- [What to produce]: Without the pictures, copy the entries below word for word.

- [Data extracted from a collection]:
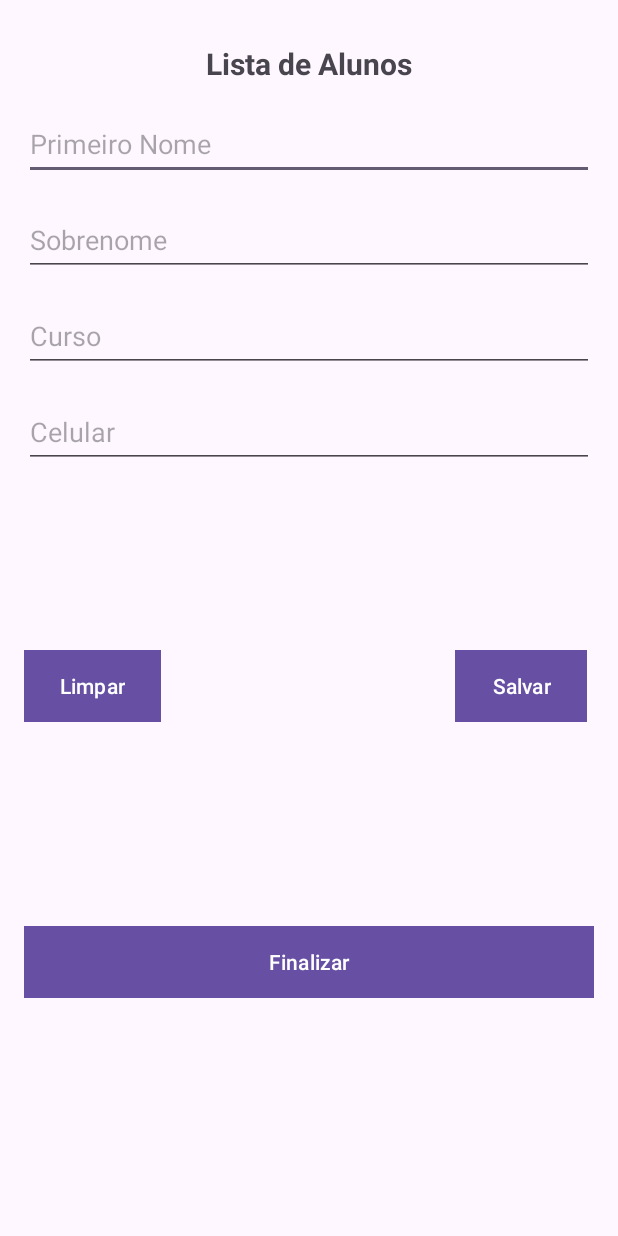
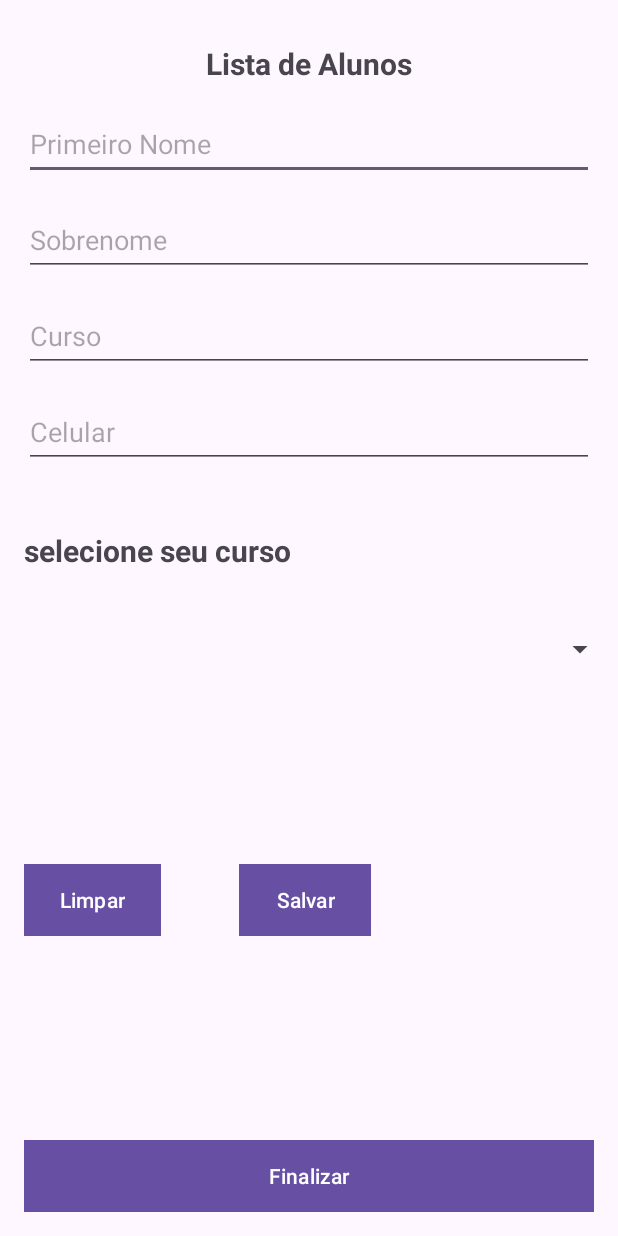
Before and after one commit to pedroalmeidaphp/Desenvolvimento-Android, an Android app: the screen it shows after launch (MainActivity), on a phone screen of 412 x 824 dp. Run offline under Robolectric (Android 15) with nearby library versions, the phone set to English and light mode, and no system bars; 4 statements that could not run were skipped.

Commit message:
layout spinner

```diff
--- a/ListaVip/app/src/main/res/layout/activity_main.xml
+++ b/ListaVip/app/src/main/res/layout/activity_main.xml
@@ -85,7 +85,7 @@
         android:id="@+id/btn_salvar"
         android:layout_width="wrap_content"
         android:layout_height="wrap_content"
-        android:layout_marginStart="196dp"
+        android:layout_marginStart="52dp"
         android:layout_marginBottom="136dp"
         android:background="@color/Botoes"
         android:text="@string/txt_button_salvar"
@@ -108,6 +108,32 @@
         app:layout_constraintEnd_toEndOf="parent"
         app:layout_constraintStart_toStartOf="parent"
         app:layout_constraintTop_toBottomOf="@+id/edit_celular"
-        app:layout_constraintVertical_bias="0.669" />
+        app:layout_constraintVertical_bias="1.0" />
+
+    <Spinner
+        android:id="@+id/spinner"
+        android:layout_width="409dp"
+        android:layout_height="wrap_content"
+        android:layout_marginStart="16dp"
+        android:layout_marginEnd="16dp"
+        app:layout_constraintBottom_toTopOf="@+id/btn_salvar"
+        app:layout_constraintEnd_toEndOf="parent"
+        app:layout_constraintStart_toStartOf="parent"
+        app:layout_constraintTop_toBottomOf="@+id/edit_celular"
+        app:layout_constraintVertical_bias="0.453" />
+
+    <TextView
+        android:id="@+id/txtListaSpinner"
+        android:layout_width="wrap_content"
+        android:layout_height="wrap_content"
+        android:text="selecione seu curso"
+        android:textSize="20sp"
+        android:textStyle="bold"
+        app:layout_constraintBottom_toTopOf="@+id/spinner"
+        app:layout_constraintEnd_toEndOf="parent"
+        app:layout_constraintHorizontal_bias="0.069"
+        app:layout_constraintStart_toStartOf="parent"
+        app:layout_constraintTop_toBottomOf="@+id/edit_celular"
+        app:layout_constraintVertical_bias="0.512" />
 
 </androidx.constraintlayout.widget.ConstraintLayout>
```
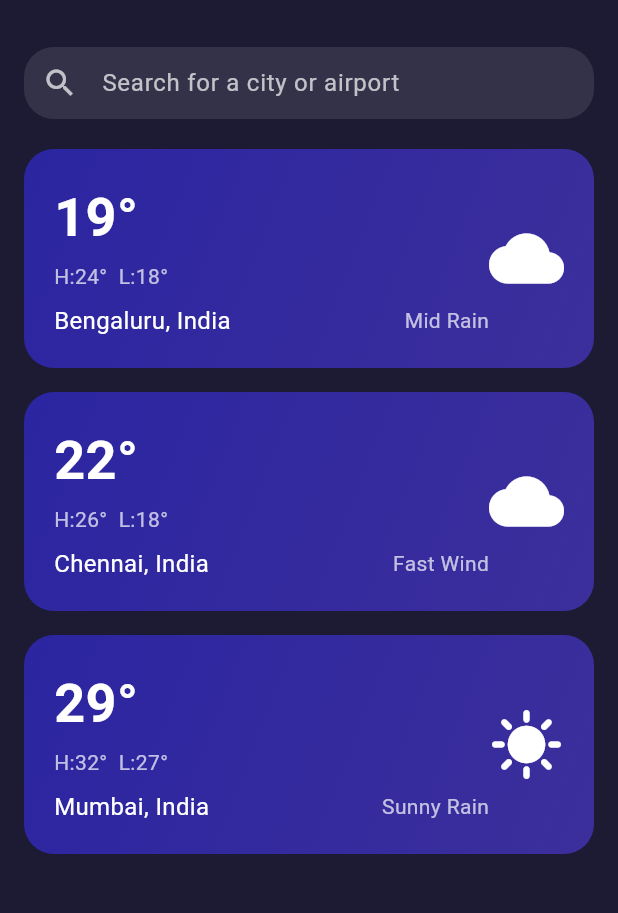
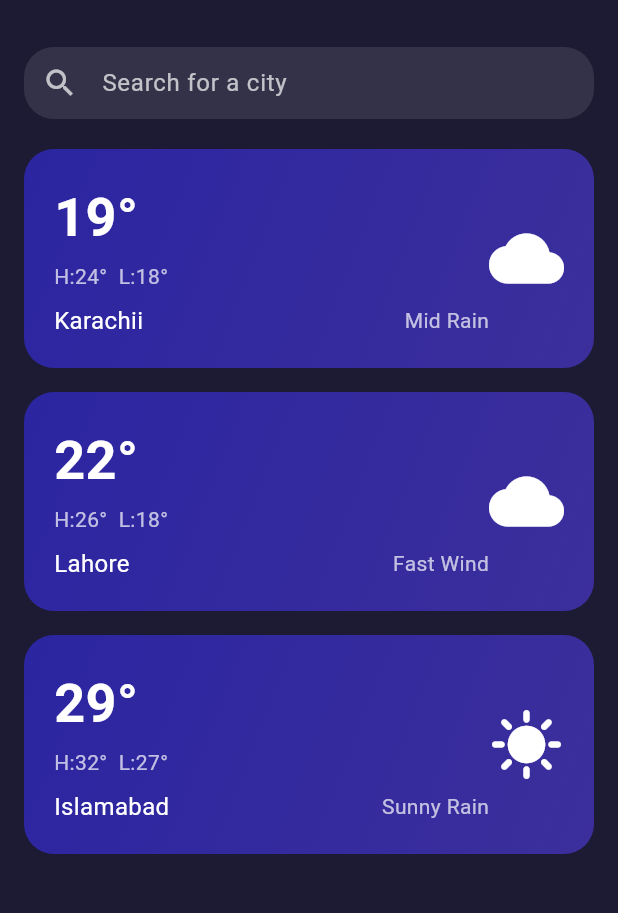
Before and after one commit to junaid-131/WeatherApp, a Flutter app: the SearchScreen screen opened directly, on a phone screen of 412 x 824 dp, the part 61-974 px from its top. Run offline on Flutter 3.47's test engine with Material 3 defaults, Android fonts, the phone set to English and light mode, and no system bars.

Commit message:
minor changes
Updated search hint and changed city names in WeatherCard.

```diff
--- a/lib/SearchScreen.dart
+++ b/lib/SearchScreen.dart
@@ -25,7 +25,7 @@ class SearchScreen extends StatelessWidget {
               TextField(
                 style: const TextStyle(color: Colors.white),
                 decoration: InputDecoration(
-                  hintText: "Search for a city or airport",
+                  hintText: "Search for a city ",
                   hintStyle: const TextStyle(color: Colors.white70),
                   filled: true,
                   fillColor: Colors.white.withOpacity(0.1),
@@ -44,21 +44,21 @@ class SearchScreen extends StatelessWidget {
                 child: ListView(
                   children: const [
                     WeatherCard(
-                      city: "Bengaluru, India",
+                      city: "Karachii",
                       temp: "19°",
                       highLow: "H:24°  L:18°",
                       condition: "Mid Rain",
                       icon: Icons.cloud,
                     ),
                     WeatherCard(
-                      city: "Chennai, India",
+                      city: "Lahore",
                       temp: "22°",
                       highLow: "H:26°  L:18°",
                       condition: "Fast Wind",
                       icon: Icons.cloud,
                     ),
                     WeatherCard(
-                      city: "Mumbai, India",
+                      city: "Islamabad",
                       temp: "29°",
                       highLow: "H:32°  L:27°",
                       condition: "Sunny Rain",
```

- [Completed exercise]:
Before and after one commit to pedroalmeidaphp/Desenvolvimento-Android, an Android app: the screen it shows after launch (MainActivity), on a phone screen of 412 x 824 dp. Run offline under Robolectric (Android 15) with nearby library versions, the phone set to English and light mode, and no system bars; 4 statements that could not run were skipped.

Commit message:
layout spinner

```diff
--- a/ListaVip/app/src/main/res/layout/activity_main.xml
+++ b/ListaVip/app/src/main/res/layout/activity_main.xml
@@ -85,7 +85,7 @@
         android:id="@+id/btn_salvar"
         android:layout_width="wrap_content"
         android:layout_height="wrap_content"
-        android:layout_marginStart="196dp"
+        android:layout_marginStart="52dp"
         android:layout_marginBottom="136dp"
         android:background="@color/Botoes"
         android:text="@string/txt_button_salvar"
@@ -108,6 +108,32 @@
         app:layout_constraintEnd_toEndOf="parent"
         app:layout_constraintStart_toStartOf="parent"
         app:layout_constraintTop_toBottomOf="@+id/edit_celular"
-        app:layout_constraintVertical_bias="0.669" />
+        app:layout_constraintVertical_bias="1.0" />
+
+    <Spinner
+        android:id="@+id/spinner"
+        android:layout_width="409dp"
+        android:layout_height="wrap_content"
+        android:layout_marginStart="16dp"
+        android:layout_marginEnd="16dp"
+        app:layout_constraintBottom_toTopOf="@+id/btn_salvar"
+        app:layout_constraintEnd_toEndOf="parent"
+        app:layout_constraintStart_toStartOf="parent"
+        app:layout_constraintTop_toBottomOf="@+id/edit_celular"
+        app:layout_constraintVertical_bias="0.453" />
+
+    <TextView
+        android:id="@+id/txtListaSpinner"
+        android:layout_width="wrap_content"
+        android:layout_height="wrap_content"
+        android:text="selecione seu curso"
+        android:textSize="20sp"
+        android:textStyle="bold"
+        app:layout_constraintBottom_toTopOf="@+id/spinner"
+        app:layout_constraintEnd_toEndOf="parent"
+        app:layout_constraintHorizontal_bias="0.069"
+        app:layout_constraintStart_toStartOf="parent"
+        app:layout_constraintTop_toBottomOf="@+id/edit_celular"
+        app:layout_constraintVertical_bias="0.512" />
 
 </androidx.constraintlayout.widget.ConstraintLayout>
```
Before and after one commit to junaid-131/WeatherApp, a Flutter app: the SearchScreen screen opened directly, on a phone screen of 412 x 824 dp, the part 61-974 px from its top. Run offline on Flutter 3.47's test engine with Material 3 defaults, Android fonts, the phone set to English and light mode, and no system bars.

Commit message:
minor changes
Updated search hint and changed city names in WeatherCard.

```diff
--- a/lib/SearchScreen.dart
+++ b/lib/SearchScreen.dart
@@ -25,7 +25,7 @@ class SearchScreen extends StatelessWidget {
               TextField(
                 style: const TextStyle(color: Colors.white),
                 decoration: InputDecoration(
-                  hintText: "Search for a city or airport",
+                  hintText: "Search for a city ",
                   hintStyle: const TextStyle(color: Colors.white70),
                   filled: true,
                   fillColor: Colors.white.withOpacity(0.1),
@@ -44,21 +44,21 @@ class SearchScreen extends StatelessWidget {
                 child: ListView(
                   children: const [
                     WeatherCard(
-                      city: "Bengaluru, India",
+                      city: "Karachii",
                       temp: "19°",
                       highLow: "H:24°  L:18°",
                       condition: "Mid Rain",
                       icon: Icons.cloud,
                     ),
                     WeatherCard(
-                      city: "Chennai, India",
+                      city: "Lahore",
                       temp: "22°",
                       highLow: "H:26°  L:18°",
                       condition: "Fast Wind",
                       icon: Icons.cloud,
                     ),
                     WeatherCard(
-                      city: "Mumbai, India",
+                      city: "Islamabad",
                       temp: "29°",
                       highLow: "H:32°  L:27°",
                       condition: "Sunny Rain",
```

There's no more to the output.